Economic Value Added (EVA), otherwise known as economic profit, is the difference between how much profit a business makes from invested capital and how much it paid out to obtain that capital – how much more it created than the required return of its stockholders and debt holders (investors). It is a variation of profit. Profit alone doesn’t tell us what the cost of capital was – EVA does.

What the product does for me

Modern consumers are much more concerned now about what the good or service will do for them than just its list of features.

Knowing what consumers truly value is crucial to how suppliers create, package, market and deliver their goods and services.

Companies can created added value through their brands. German automobile makers such as Mercedes, Audi and BMW sell their products for significantly more than their costs of production because of their reputation for reliability, sturdy mechanics, and unrivaled performance.

Value added in accounting

Rather than purchasing a product or service, customers buy the value and utility that a company puts into its goods or services. The value a company adds to its products is what convinces its customers to purchase them. Value added costs are what it costs a company to produce a customer’s products or provide his or her services.

As explains, cost accounting is a division of managerial accounting that tracks production costs.

As a company’s items move through production, cost accounting identifies which activities do and do not add value to its products. The aim is always to keep non-value-added activities to a minimum.

There are three types of costs that a business incurs: 1. Value-added costs. 2. Business value-added costs. 3. Non-value-added costs. What do they mean?

Non-Value-Added Costs: costs that are added to goods or services without enhancing their value. Examples include fixing or reworking defective goods, product inspections, and quality control.

Storage costs are increased when a supplier produces too much. Anything which leads to machines or workers remaining idle creates non-value-added costs.

Value-added costs: these are the resources consumed – money/time spent – in enhancing the value of a product or service. For manufacturing companies, value-added costs include direct labor, equipment and machinery, raw materials, and other expenses used in creating and making the product more attractive or enticing.

For retailers, value-added costs include the costs of purchasing their merchandise, as well as transporting and storing it. Virtually any activity that makes money for a company forms part of value-added costs.

Business-Value-Added costs: these are the indispensable indirect expenses of creating products, delivering services, or selling merchandise in a shop. However, they do not add value to what is being delivered to the customers.

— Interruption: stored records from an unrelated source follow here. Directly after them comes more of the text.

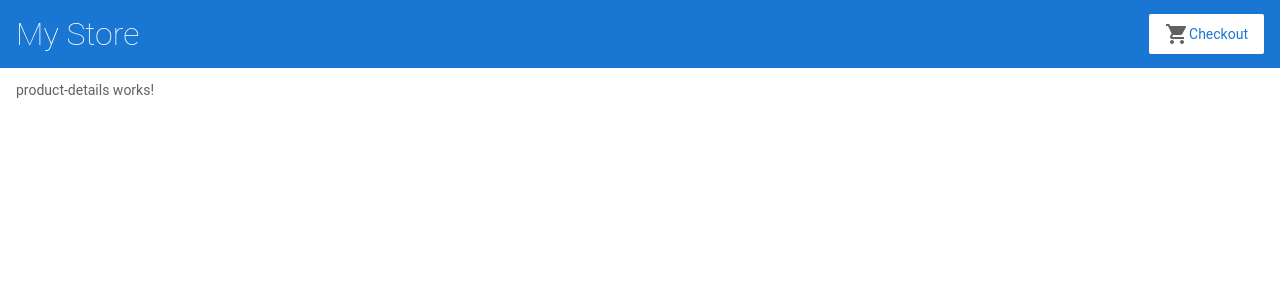
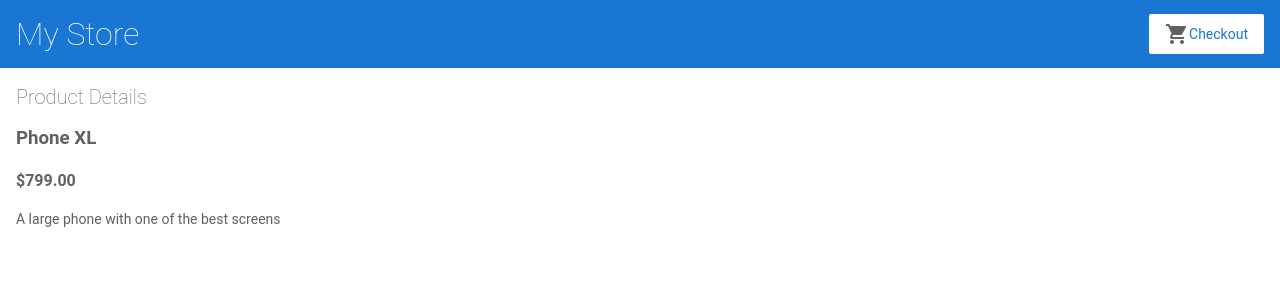
Before and after one commit to nicolastcosta/AngularStudy, an Angular app: page /products/1 in a window 1280 px wide. Shown: the top 300 px of the page. Built offline with nearby package versions, Linux system fonts and the light colour scheme.

Commit message:
view-produc-details

```diff
--- a/src/app/product-details/product-details.component.html
+++ b/src/app/product-details/product-details.component.html
@@ -1 +1,7 @@
-<p>product-details works!</p>
+<h2>Product Details</h2>
+
+<div *ngIf="product">
+    <h3>{{ product.name}}</h3>
+    <h4>{{ product.price | currency }}</h4>
+    <p>{{ product.description }}</p>
+</div>
--- a/src/app/product-details/product-details.component.ts
+++ b/src/app/product-details/product-details.component.ts
@@ -1,10 +1,28 @@
-import { Component } from '@angular/core';
+import { Component, OnInit } from '@angular/core';
+import { ActivatedRoute } from '@angular/router';
+
+import { Product, products } from '../products';
 
 @Component({
   selector: 'app-product-details',
   templateUrl: './product-details.component.html',
-  styleUrl: './product-details.component.css'
+  styleUrl: './product-details.component.css',
 })
-export class ProductDetailsComponent {
+
+
+export class ProductDetailsComponent implements OnInit {
+
+  product: Product | undefined;
+
+  constructor(private route: ActivatedRoute) { }
+
+  ngOnInit(){
+
+    const routeParams = this.route.snapshot.paramMap;
+    const productIdFromRoute = Number(routeParams.get('productId'));
+
+    this.product = products.find(product => product.id === productIdFromRoute);
+
+  }
 
 }
```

They are the company’s administrative and selling expenses, such as employee wages and salaries, commissions, and advertising expenditure. Manufacturers also include direct labor as part of business-added-value costs. There is some overlap with the other categories – the degree of overlap usually depends on the company’s accounting style and where the accountant was trained.